Web page edit records
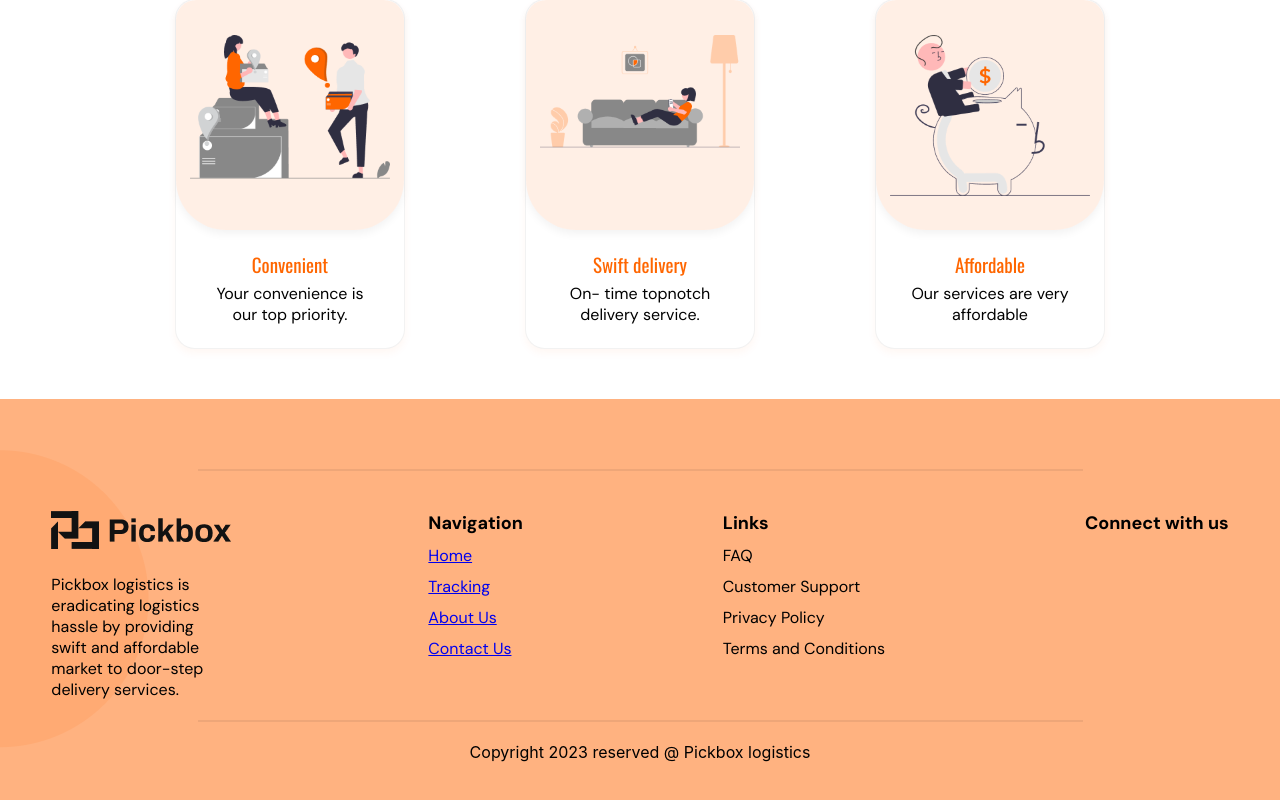
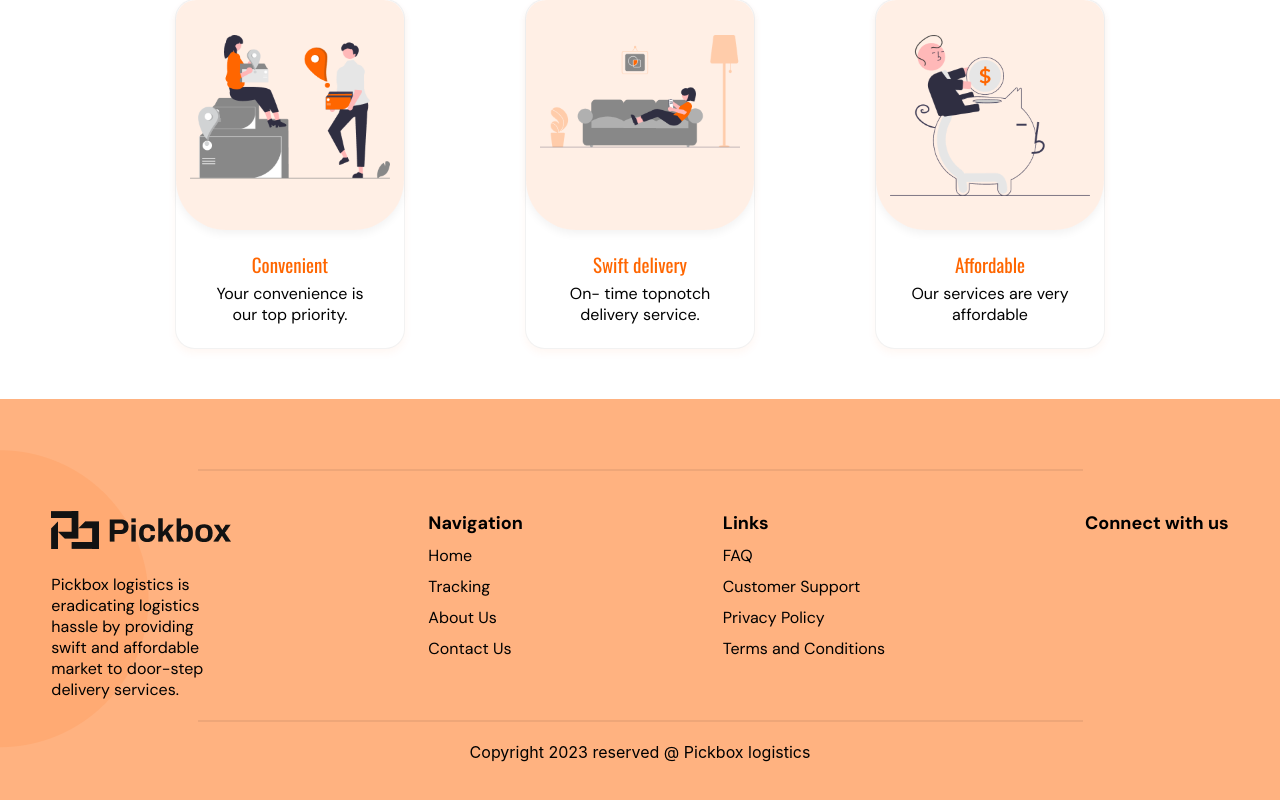
Before and after one commit to Pickbox-Project/Pickbox-frontend, a React (Create React App) app: page / in a window 1280 px wide. Shown: the part 1459-2259 px from the top of the page. Built offline with nearby package versions, Linux system fonts and the light colour scheme.

Commit message:
Made a change to the Solution Component and Started Styling Footer Component

```diff
--- a/src/Components/Footer/Footer.css
+++ b/src/Components/Footer/Footer.css
@@ -27,6 +27,11 @@
     font-family: "DM Sans", sans-serif;
 }
 
+.navigation-links a {
+    text-decoration: none;
+    color: #000;
+}
+
 .footer-title {
     font-size: 18px;
     font-family: "DM Sans", sans-serif;
```
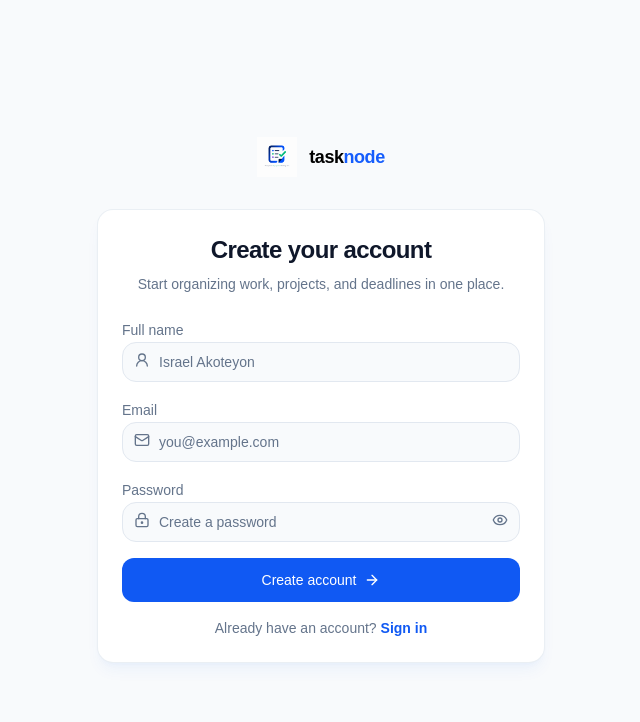
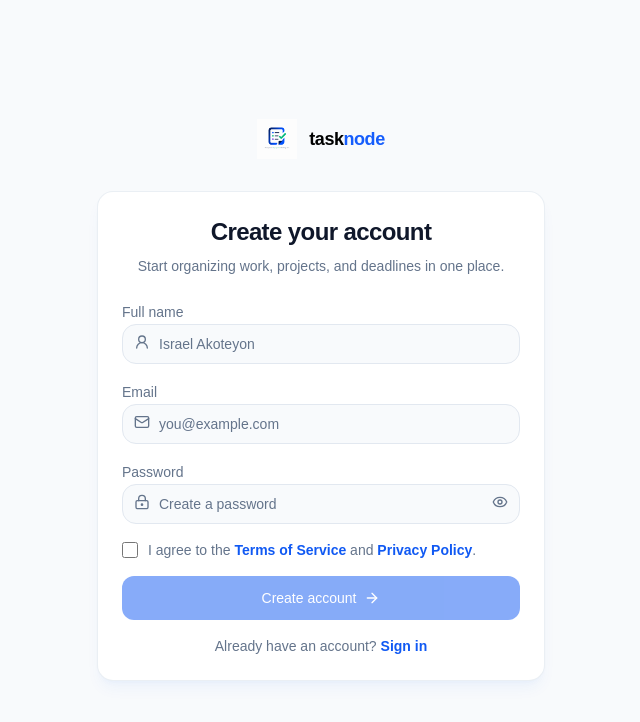
Before and after one commit to Anorak100/TaskNode, a React (Vite) app in the folder frontend/: page /signup in a window 1280 px wide. Shown: the top 722 px of the page, without its empty margins (319-959 px from the left). Built offline with nearby package versions, Linux system fonts and the light colour scheme.

Commit message:
feat: add legal pages and signup consent

```diff
--- a/frontend/src/App.tsx
+++ b/frontend/src/App.tsx
@@ -8,6 +8,7 @@ import { ProjectTasksPage } from '@/pages/projects/project-tasks'
 import { CalendarPage } from '@/pages/calendar'
 import { AnalyticsPage } from '@/pages/analytics'
 import { LandingPage } from '@/pages/landing'
+import { PrivacyPolicyPage, TermsOfServicePage } from '@/pages/legal'
 import { isAuthenticated } from '@/lib/auth'
 import { BrowserRouter, Routes, Route, Navigate } from 'react-router-dom'
 
@@ -24,6 +25,9 @@ function App() {
             path="/signup"
             element={isAuthenticated() ? <Navigate to="/" replace /> : <SignupPage />}
           />
+          <Route path="/privacy" element={<PrivacyPolicyPage />} />
+          <Route path="/terms" element={<TermsOfServicePage />} />
+          <Route path="/landing" element={<LandingPage />} />
           <Route
             path="/"
             element={isAuthenticated() ? <AppLayout><Dashboard /></AppLayout> : <LandingPage />}
--- a/frontend/src/pages/auth/signup.tsx
+++ b/frontend/src/pages/auth/signup.tsx
@@ -11,6 +11,7 @@ export function SignupPage() {
   const [name, setName] = useState("")
   const [email, setEmail] = useState("")
   const [password, setPassword] = useState("")
+  const [hasAcceptedTerms, setHasAcceptedTerms] = useState(false)
   const [showPassword, setShowPassword] = useState(false)
   const [error, setError] = useState("")
   const [isSubmitting, setIsSubmitting] = useState(false)
@@ -102,9 +103,26 @@ export function SignupPage() {
                 </div>
               </div>
 
+              <div className="flex items-start gap-2.5 text-sm leading-5 text-muted-foreground">
+                <input
+                  id="terms-agreement"
+                  type="checkbox"
+                  className="mt-0.5 h-4 w-4 shrink-0 rounded border-input accent-primary"
+                  checked={hasAcceptedTerms}
+                  onChange={(event) => setHasAcceptedTerms(event.target.checked)}
+                  required
+                />
+                <span>
+                  <label htmlFor="terms-agreement" className="cursor-pointer">I agree to the </label>
+                  <Link to="/terms" className="font-semibold text-primary hover:underline">Terms of Service</Link>
+                  <span> and </span>
+                  <Link to="/privacy" className="font-semibold text-primary hover:underline">Privacy Policy</Link>.
+                </span>
+              </div>
+
               {error ? <p className="text-sm text-destructive">{error}</p> : null}
 
-              <Button className="w-full gap-2 rounded-xl" size="lg" type="submit" disabled={isSubmitting}>
+              <Button className="w-full gap-2 rounded-xl" size="lg" type="submit" disabled={isSubmitting || !hasAcceptedTerms}>
                 {isSubmitting ? "Creating account..." : "Create account"}
                 <ArrowRight className="h-4 w-4" />
               </Button>
--- /dev/null
+++ b/frontend/src/pages/legal.tsx
@@ -0,0 +1,69 @@
+import { ArrowLeft } from "lucide-react"
+import { Link } from "react-router-dom"
+
+type LegalPageProps = {
+  title: string
+  updated: string
+  children: React.ReactNode
+}
+
+function LegalPage({ title, updated, children }: LegalPageProps) {
+  return (
+    <div className="min-h-screen bg-background text-foreground">
+      <header className="border-b border-border bg-background/90 backdrop-blur">
+        <div className="mx-auto flex h-16 max-w-4xl items-center justify-between px-4 sm:px-6">
+          <Link to="/landing" className="flex items-center gap-2" aria-label="tasknode home">
+            <img src="/tasknode_3.png" alt="" className="h-7 w-auto" />
+            <span className="text-lg font-semibold tracking-tight">task<span className="text-primary">node</span></span>
+          </Link>
+          <Link to="/signup" className="text-sm font-semibold text-primary hover:underline">Create account</Link>
+        </div>
+      </header>
+
+      <main className="mx-auto max-w-3xl px-4 py-12 sm:px-6 sm:py-16">
+        <Link to="/landing" className="mb-8 inline-flex items-center gap-2 text-sm font-medium text-muted-foreground transition-colors hover:text-foreground">
+          <ArrowLeft className="h-4 w-4" /> Back to home
+        </Link>
+        <article className="rounded-2xl border border-border bg-card p-6 shadow-sm sm:p-10">
+          <p className="mb-3 text-sm font-semibold text-primary">tasknode legal</p>
+          <h1 className="text-3xl font-bold tracking-tight sm:text-4xl">{title}</h1>
+          <p className="mt-3 text-sm text-muted-foreground">Last updated: {updated}</p>
+          <div className="mt-10 space-y-8 text-sm leading-7 text-muted-foreground [&_h2]:mb-2 [&_h2]:text-lg [&_h2]:font-semibold [&_h2]:text-foreground [&_ul]:list-disc [&_ul]:space-y-1 [&_ul]:pl-5">
+            {children}
+          </div>
+        </article>
+      </main>
+    </div>
+  )
+}
+
+export function PrivacyPolicyPage() {
+  return (
+    <LegalPage title="Privacy Policy" updated="August 15, 2026">
+      <section><h2>Overview</h2><p>This policy explains how tasknode collects, uses, and protects information when you use our task and project management service.</p></section>
+      <section><h2>Information we collect</h2><p>We collect information you provide when creating an account, such as your name, email address, and password. We also store the projects, tasks, deadlines, and other content you add to tasknode.</p></section>
+      <section><h2>How we use information</h2><p>We use your information to provide and improve tasknode, maintain your account, respond to support requests, protect the service, and communicate important service-related updates.</p></section>
+      <section><h2>Sharing and retention</h2><p>We do not sell your personal information. We may share information with service providers that help operate tasknode, or when required by law. We keep information for as long as your account remains active or as needed to meet legal and operational obligations.</p></section>
+      <section><h2>Security</h2><p>We use reasonable administrative, technical, and organizational safeguards to protect your information. No online service can guarantee complete security, so please use a strong, unique password and keep your account credentials private.</p></section>
+      <section><h2>Your choices</h2><p>You may request access to, correction of, or deletion of your personal information, subject to applicable law and legitimate retention needs.</p></section>
+      <section><h2>Changes to this policy</h2><p>We may update this policy from time to time. If we make material changes, we will update the date above and provide notice when appropriate.</p></section>
+      <section><h2>Contact</h2><p>For privacy questions or requests, contact the tasknode team through the support channel provided in the application.</p></section>
+    </LegalPage>
+  )
+}
+
+export function TermsOfServicePage() {
+  return (
+    <LegalPage title="Terms of Service" updated="August 15, 2026">
+      <section><h2>Acceptance of these terms</h2><p>By creating an account or using tasknode, you agree to these Terms of Service and our Privacy Policy. If you do not agree, do not use the service.</p></section>
+      <section><h2>Using tasknode</h2><p>tasknode gives you a personal, limited right to use the service for lawful task and project management. You are responsible for the activity on your account and for keeping your login credentials confidential.</p></section>
+      <section><h2>Acceptable use</h2><p>You must not misuse tasknode, interfere with its operation, attempt unauthorized access, upload malicious content, or use the service in violation of applicable law or another person’s rights.</p></section>
+      <section><h2>Your content</h2><p>You retain ownership of the content you add to tasknode. You grant us permission to host, process, and display that content only as needed to provide, maintain, and improve the service.</p></section>
+      <section><h2>Service availability</h2><p>We work to keep tasknode available and reliable, but the service may occasionally change, be interrupted, or be unavailable. We may modify or discontinue features when reasonably necessary.</p></section>
+      <section><h2>Disclaimers and liability</h2><p>tasknode is provided on an “as is” and “as available” basis to the extent permitted by law. We are not liable for indirect, incidental, special, consequential, or punitive damages arising from your use of the service.</p></section>
+      <section><h2>Termination</h2><p>You may stop using tasknode at any time. We may suspend or terminate access if you violate these terms or if needed to protect the service, its users, or others.</p></section>
+      <section><h2>Changes to these terms</h2><p>We may revise these terms from time to time. Continued use after an update means you accept the revised terms. The latest revision date appears above.</p></section>
+      <section><h2>Contact</h2><p>For questions about these terms, contact the tasknode team through the support channel provided in the application.</p></section>
+    </LegalPage>
+  )
+}
```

#### [Goal of the exercise]
Only lines with the word "pages" are needed. Copy them from the preceding records.

#### [Written reply]
feat: add legal pages and signup consent
@@ -8,6 +8,7 @@ import { ProjectTasksPage } from '@/pages/projects/project-tasks'
 import { CalendarPage } from '@/pages/calendar'
 import { AnalyticsPage } from '@/pages/analytics'
 import { LandingPage } from '@/pages/landing'
+import { PrivacyPolicyPage, TermsOfServicePage } from '@/pages/legal'
--- a/frontend/src/pages/auth/signup.tsx
+++ b/frontend/src/pages/auth/signup.tsx
+++ b/frontend/src/pages/legal.tsx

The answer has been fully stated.